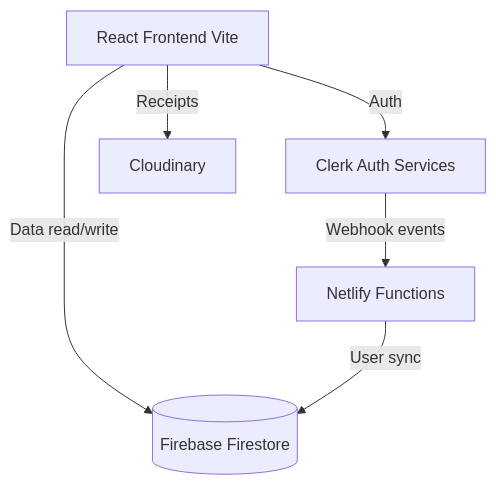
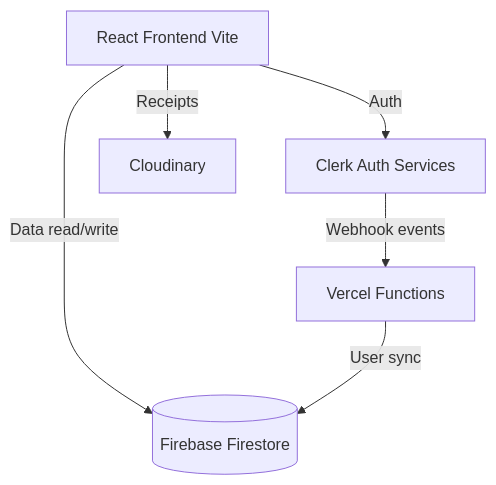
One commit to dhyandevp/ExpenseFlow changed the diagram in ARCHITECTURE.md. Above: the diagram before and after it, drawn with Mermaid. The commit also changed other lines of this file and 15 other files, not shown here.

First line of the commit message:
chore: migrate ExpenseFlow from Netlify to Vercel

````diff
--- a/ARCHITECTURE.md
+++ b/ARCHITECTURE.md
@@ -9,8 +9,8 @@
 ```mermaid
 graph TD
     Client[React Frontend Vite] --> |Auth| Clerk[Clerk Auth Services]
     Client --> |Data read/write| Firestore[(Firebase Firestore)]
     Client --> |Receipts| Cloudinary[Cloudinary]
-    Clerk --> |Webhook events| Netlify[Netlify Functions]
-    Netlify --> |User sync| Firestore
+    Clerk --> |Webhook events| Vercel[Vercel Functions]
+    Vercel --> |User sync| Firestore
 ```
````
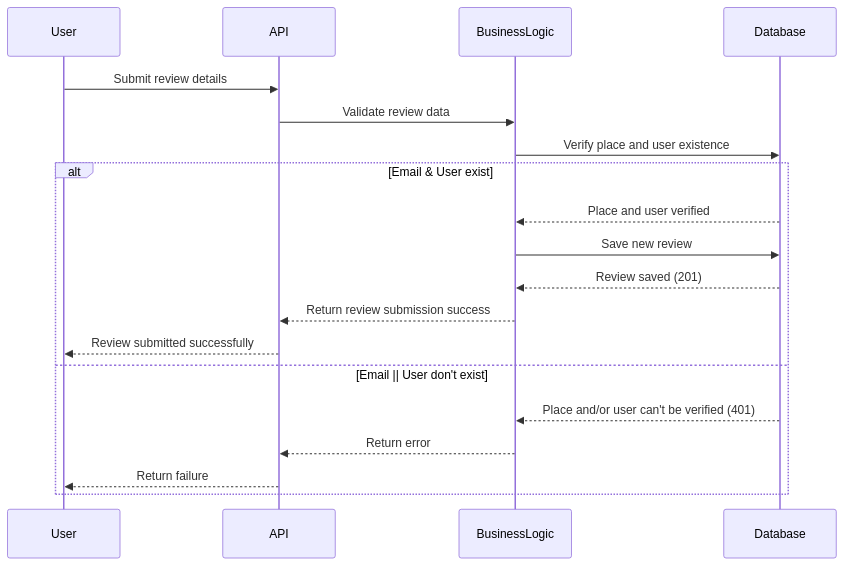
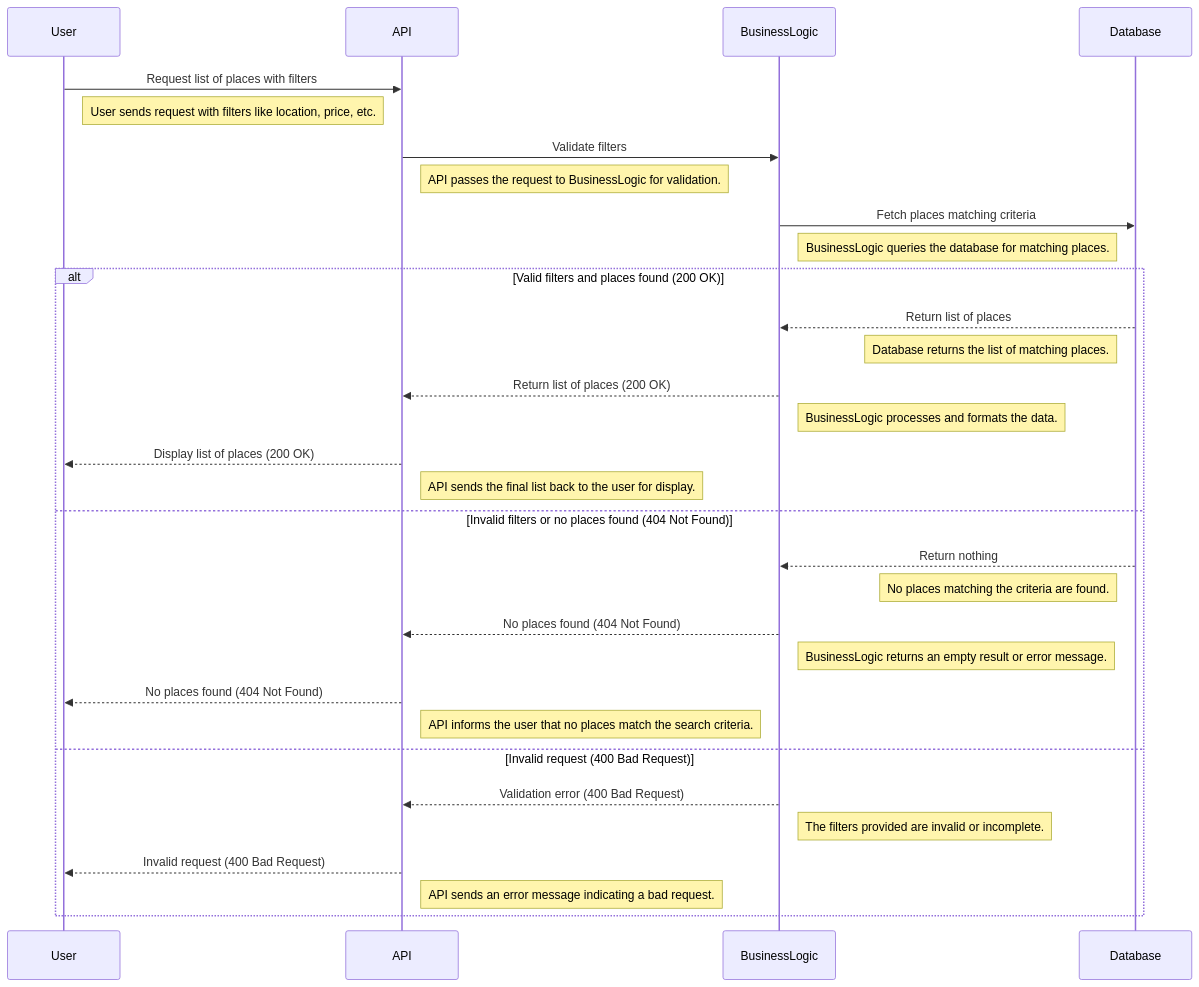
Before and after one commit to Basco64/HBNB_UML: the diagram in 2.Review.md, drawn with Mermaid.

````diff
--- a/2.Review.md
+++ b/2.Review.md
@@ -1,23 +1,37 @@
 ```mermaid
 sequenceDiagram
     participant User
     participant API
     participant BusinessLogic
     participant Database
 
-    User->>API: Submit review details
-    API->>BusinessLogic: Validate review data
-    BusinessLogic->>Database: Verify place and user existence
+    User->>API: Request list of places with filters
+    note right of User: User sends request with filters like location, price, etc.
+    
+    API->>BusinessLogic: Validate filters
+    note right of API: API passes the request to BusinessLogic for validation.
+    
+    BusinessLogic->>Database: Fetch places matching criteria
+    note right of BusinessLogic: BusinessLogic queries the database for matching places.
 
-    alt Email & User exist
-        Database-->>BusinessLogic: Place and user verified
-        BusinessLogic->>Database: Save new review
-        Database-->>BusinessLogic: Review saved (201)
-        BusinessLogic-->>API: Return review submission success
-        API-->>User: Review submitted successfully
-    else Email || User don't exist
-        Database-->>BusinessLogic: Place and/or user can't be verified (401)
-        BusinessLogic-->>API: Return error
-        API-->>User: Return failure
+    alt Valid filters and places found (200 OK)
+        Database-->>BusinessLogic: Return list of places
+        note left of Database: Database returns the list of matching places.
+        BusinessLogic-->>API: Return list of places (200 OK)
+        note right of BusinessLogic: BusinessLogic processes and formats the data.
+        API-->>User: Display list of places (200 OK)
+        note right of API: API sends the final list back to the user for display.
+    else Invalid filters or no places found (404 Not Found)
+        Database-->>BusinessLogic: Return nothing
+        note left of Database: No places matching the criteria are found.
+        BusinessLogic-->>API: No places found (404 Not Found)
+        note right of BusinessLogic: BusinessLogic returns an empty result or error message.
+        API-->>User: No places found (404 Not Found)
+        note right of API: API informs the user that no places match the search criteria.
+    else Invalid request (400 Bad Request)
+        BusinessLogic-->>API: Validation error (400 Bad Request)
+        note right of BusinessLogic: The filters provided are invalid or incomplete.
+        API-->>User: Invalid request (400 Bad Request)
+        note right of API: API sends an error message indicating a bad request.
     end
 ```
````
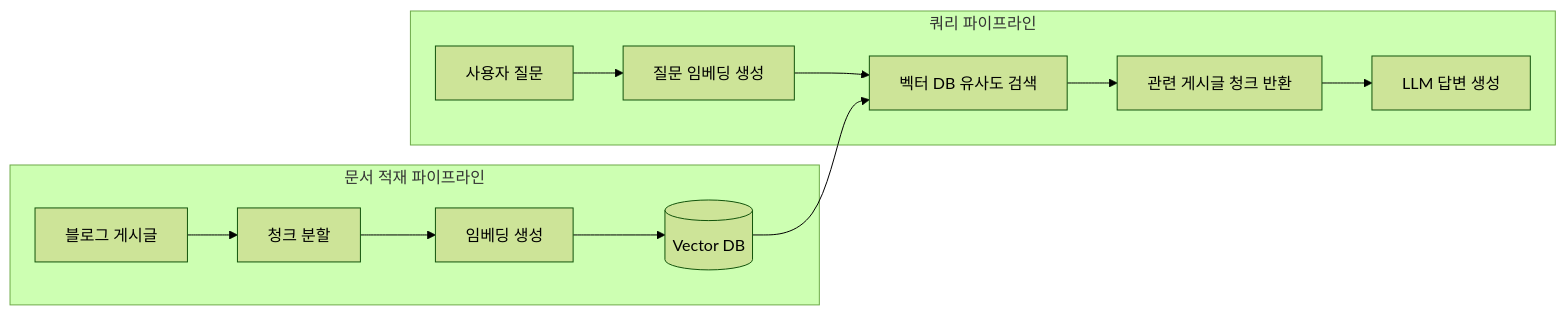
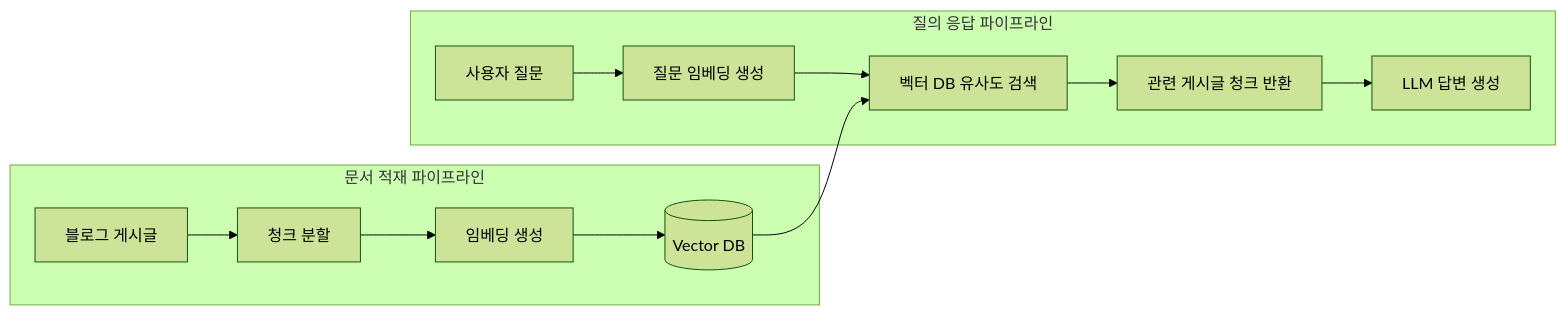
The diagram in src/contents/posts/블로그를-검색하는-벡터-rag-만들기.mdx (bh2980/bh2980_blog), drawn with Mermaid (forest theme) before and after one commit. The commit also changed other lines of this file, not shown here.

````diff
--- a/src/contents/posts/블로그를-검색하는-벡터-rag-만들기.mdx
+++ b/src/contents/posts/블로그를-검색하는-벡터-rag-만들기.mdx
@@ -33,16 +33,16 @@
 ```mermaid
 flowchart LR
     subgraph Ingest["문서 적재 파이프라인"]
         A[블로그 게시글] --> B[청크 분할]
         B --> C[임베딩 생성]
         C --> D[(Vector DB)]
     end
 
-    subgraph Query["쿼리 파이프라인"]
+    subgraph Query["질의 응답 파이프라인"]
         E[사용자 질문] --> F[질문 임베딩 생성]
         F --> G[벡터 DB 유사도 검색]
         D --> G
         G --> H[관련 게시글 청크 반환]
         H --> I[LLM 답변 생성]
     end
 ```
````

# # #

• Task prompt: Would you repeat the listing word for word and skip every picture?

• Solution below:
One commit to dhyandevp/ExpenseFlow changed the diagram in ARCHITECTURE.md. Above: the diagram before and after it, drawn with Mermaid. The commit also changed other lines of this file and 15 other files, not shown here.

First line of the commit message:
chore: migrate ExpenseFlow from Netlify to Vercel

````diff
--- a/ARCHITECTURE.md
+++ b/ARCHITECTURE.md
@@ -9,8 +9,8 @@
 ```mermaid
 graph TD
     Client[React Frontend Vite] --> |Auth| Clerk[Clerk Auth Services]
     Client --> |Data read/write| Firestore[(Firebase Firestore)]
     Client --> |Receipts| Cloudinary[Cloudinary]
-    Clerk --> |Webhook events| Netlify[Netlify Functions]
-    Netlify --> |User sync| Firestore
+    Clerk --> |Webhook events| Vercel[Vercel Functions]
+    Vercel --> |User sync| Firestore
 ```
````
Before and after one commit to Basco64/HBNB_UML: the diagram in 2.Review.md, drawn with Mermaid.

````diff
--- a/2.Review.md
+++ b/2.Review.md
@@ -1,23 +1,37 @@
 ```mermaid
 sequenceDiagram
     participant User
     participant API
     participant BusinessLogic
     participant Database
 
-    User->>API: Submit review details
-    API->>BusinessLogic: Validate review data
-    BusinessLogic->>Database: Verify place and user existence
+    User->>API: Request list of places with filters
+    note right of User: User sends request with filters like location, price, etc.
+    
+    API->>BusinessLogic: Validate filters
+    note right of API: API passes the request to BusinessLogic for validation.
+    
+    BusinessLogic->>Database: Fetch places matching criteria
+    note right of BusinessLogic: BusinessLogic queries the database for matching places.
 
-    alt Email & User exist
-        Database-->>BusinessLogic: Place and user verified
-        BusinessLogic->>Database: Save new review
-        Database-->>BusinessLogic: Review saved (201)
-        BusinessLogic-->>API: Return review submission success
-        API-->>User: Review submitted successfully
-    else Email || User don't exist
-        Database-->>BusinessLogic: Place and/or user can't be verified (401)
-        BusinessLogic-->>API: Return error
-        API-->>User: Return failure
+    alt Valid filters and places found (200 OK)
+        Database-->>BusinessLogic: Return list of places
+        note left of Database: Database returns the list of matching places.
+        BusinessLogic-->>API: Return list of places (200 OK)
+        note right of BusinessLogic: BusinessLogic processes and formats the data.
+        API-->>User: Display list of places (200 OK)
+        note right of API: API sends the final list back to the user for display.
+    else Invalid filters or no places found (404 Not Found)
+        Database-->>BusinessLogic: Return nothing
+        note left of Database: No places matching the criteria are found.
+        BusinessLogic-->>API: No places found (404 Not Found)
+        note right of BusinessLogic: BusinessLogic returns an empty result or error message.
+        API-->>User: No places found (404 Not Found)
+        note right of API: API informs the user that no places match the search criteria.
+    else Invalid request (400 Bad Request)
+        BusinessLogic-->>API: Validation error (400 Bad Request)
+        note right of BusinessLogic: The filters provided are invalid or incomplete.
+        API-->>User: Invalid request (400 Bad Request)
+        note right of API: API sends an error message indicating a bad request.
     end
 ```
````
The diagram in src/contents/posts/블로그를-검색하는-벡터-rag-만들기.mdx (bh2980/bh2980_blog), drawn with Mermaid (forest theme) before and after one commit. The commit also changed other lines of this file, not shown here.

````diff
--- a/src/contents/posts/블로그를-검색하는-벡터-rag-만들기.mdx
+++ b/src/contents/posts/블로그를-검색하는-벡터-rag-만들기.mdx
@@ -33,16 +33,16 @@
 ```mermaid
 flowchart LR
     subgraph Ingest["문서 적재 파이프라인"]
         A[블로그 게시글] --> B[청크 분할]
         B --> C[임베딩 생성]
         C --> D[(Vector DB)]
     end
 
-    subgraph Query["쿼리 파이프라인"]
+    subgraph Query["질의 응답 파이프라인"]
         E[사용자 질문] --> F[질문 임베딩 생성]
         F --> G[벡터 DB 유사도 검색]
         D --> G
         G --> H[관련 게시글 청크 반환]
         H --> I[LLM 답변 생성]
     end
 ```
````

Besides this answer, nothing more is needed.